Suzy Morgan remembers her total surprise when she was invited to interview to fill a vacancy on the Wake Electric EMC board.
Volunteer work in the community and her husband’s service on one of the co-op’s subsidiary boards had brought her in contact socially with a couple of the directors and employees, but she says she never gave much thought about the co-op except as a consumer.
“I paid the household electric bill,” she said. “I tried to stay on top of energy issues, but that was about it. You can understand why I was surprised.”
Then, ten years ago, the board’s invitation came. The interview led to an appointment, which then led to an elected position. She is now the board vice president.
The invitation arrived at a perfect time. She was 42 and was winding down from a busy agenda being what she describes as an active “professional volunteer” at schools, charities, church and various events in her suburban community just north of Raleigh, N.C.
By 2006, she had reached a point where she had some time on her hands.
“I gave it a lot of thought before I interviewed. Initially, it appealed to my sense of community service. I was always looking for ways to make my town a better place, but I had no real idea of what co-op service would mean. It means I have learned a lot of things I had never before considered. It also means I have to take a ‘big picture’ look at many things that come up.”
For example, seeing the big picture was the best service she said she could render to her co-op recently when she was part of exhaustive efforts to find new nominees for the nine-person board.
She resisted a temptation to automatically give preference to females as a way to bring more gender balance to the board. “Diversity only for the sake of diversity isn’t good unless you also get the right fit and balance.”
Morgan said she is sensitive about “diversity-for-the-sake-of-diversity” because she said she knows that a major reason her invitation came was because of her gender. She called it a legacy appointment.
“ It’s this legacy thing that has led to the lack of diversity you see on boards and when you go to meetings with large numbers of co-op directors.
“I am not saying it is bad. There is a reason because in the beginning of co-ops, it was men who got it started and men who ran it. When it came time to change board members, those early members would pass it over to someone they knew. Or someone they were related to. So it just perpetuated itself. Also, it has led to some directors serving many years – even decades.”
Morgan said that to better serve the future of the co-op, it was necessary for her to consider only the quality of nominees, regardless of gender or race. As it turned out, the board identified two men as potential nominees.
The growing sophistication of boards will lead to greater diversity throughout the cooperative network, Morgan believes.
The biggest challenge, she said, is reaching all younger members in a meaningful way that inspires them to identify with their co-ops and participate as members, not just as consumers. “We need new ideas and fresh perspectives,” she said.
For her, she said she is always grateful for her opportunity.
“I feel so blessed for this to have come into my life. Now, even ten years later, every day I feel like serving on this board makes me feel like I contribute to a greater good,” she said.

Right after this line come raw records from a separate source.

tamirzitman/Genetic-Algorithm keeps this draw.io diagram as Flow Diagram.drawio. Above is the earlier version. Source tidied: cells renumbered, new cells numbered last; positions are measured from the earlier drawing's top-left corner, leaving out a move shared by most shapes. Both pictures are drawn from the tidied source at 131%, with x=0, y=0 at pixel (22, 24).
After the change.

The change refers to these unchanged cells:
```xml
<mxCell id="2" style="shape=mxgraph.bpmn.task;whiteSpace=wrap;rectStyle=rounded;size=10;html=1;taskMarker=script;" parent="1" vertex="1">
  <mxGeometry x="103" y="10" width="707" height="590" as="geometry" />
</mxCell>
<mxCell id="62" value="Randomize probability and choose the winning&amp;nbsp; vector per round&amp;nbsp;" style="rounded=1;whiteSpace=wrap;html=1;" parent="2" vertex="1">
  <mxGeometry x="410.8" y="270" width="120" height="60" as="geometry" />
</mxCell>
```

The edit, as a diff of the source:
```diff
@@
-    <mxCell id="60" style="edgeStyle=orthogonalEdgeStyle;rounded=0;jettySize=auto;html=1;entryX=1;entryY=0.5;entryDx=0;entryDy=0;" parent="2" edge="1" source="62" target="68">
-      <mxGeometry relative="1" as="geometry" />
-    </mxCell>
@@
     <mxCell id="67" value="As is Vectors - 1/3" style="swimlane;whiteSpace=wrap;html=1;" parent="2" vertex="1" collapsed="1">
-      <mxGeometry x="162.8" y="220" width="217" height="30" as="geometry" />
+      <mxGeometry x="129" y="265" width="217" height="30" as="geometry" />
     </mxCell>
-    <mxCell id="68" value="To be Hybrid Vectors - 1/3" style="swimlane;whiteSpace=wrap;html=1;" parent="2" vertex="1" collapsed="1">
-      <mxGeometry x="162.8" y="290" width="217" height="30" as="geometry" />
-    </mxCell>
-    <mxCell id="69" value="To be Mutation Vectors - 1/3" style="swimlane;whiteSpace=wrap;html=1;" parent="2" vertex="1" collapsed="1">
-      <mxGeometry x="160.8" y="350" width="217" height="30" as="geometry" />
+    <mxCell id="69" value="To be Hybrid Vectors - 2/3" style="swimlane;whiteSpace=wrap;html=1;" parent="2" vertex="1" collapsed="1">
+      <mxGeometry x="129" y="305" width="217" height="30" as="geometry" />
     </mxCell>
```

What surprised you most about joining the board?
I was so naïve. I thought it would be like a volunteer opportunity and I remember thinking, ‘Sure, I will help out.’ I remember my first meeting and the next week I went to a statewide. The language was confusing. All the terms and acronyms! I was always asking, ‘What does this or that mean?’ I had no idea how much knowledge you needed to understand power supply and infrastructure. It was trial by fire. Thankfully, I had the time to devote to it, but I didn’t realize how much time it would take to even have information enough to begin asking the right questions. I didn’t know the impact our decisions would have on our members.
Was your training and director education helpful?
I was thankful about the requirement [at my co-op] that we obtain our CCD and BLC. It was so vital. I recently earned my Gold credential. I had no idea how much it would impact what I knew about business or technology or power delivery or the democratic governance process. My colleagues on the board are great and knowledgeable. They embraced me and never put pressure on me. From my first day to today, I feel like we strive for the same goals. Also, our management team is first class. Our CEO Jim Mangum is phenomenal. That is key. We listen to his recommendations and then discuss.
What impresses you most about the cooperative business model?
It is so refreshing to focus on members and put them first before profits. We have about 40,000 meters in seven counties we are responsible for. As a member, the thing that keeps you on track is asking, ‘How would this decision affect me?’ You put yourself in their place.
Are you concerned that younger people – male and female – are missing the message about rural electric cooperatives?
Younger people are more socially conscious. We need to tell the story about how our mission is to improve the quality of life. We need to share our core values — that we take pride in our work and work together. It is all about being selfless. They will respond to a message like that.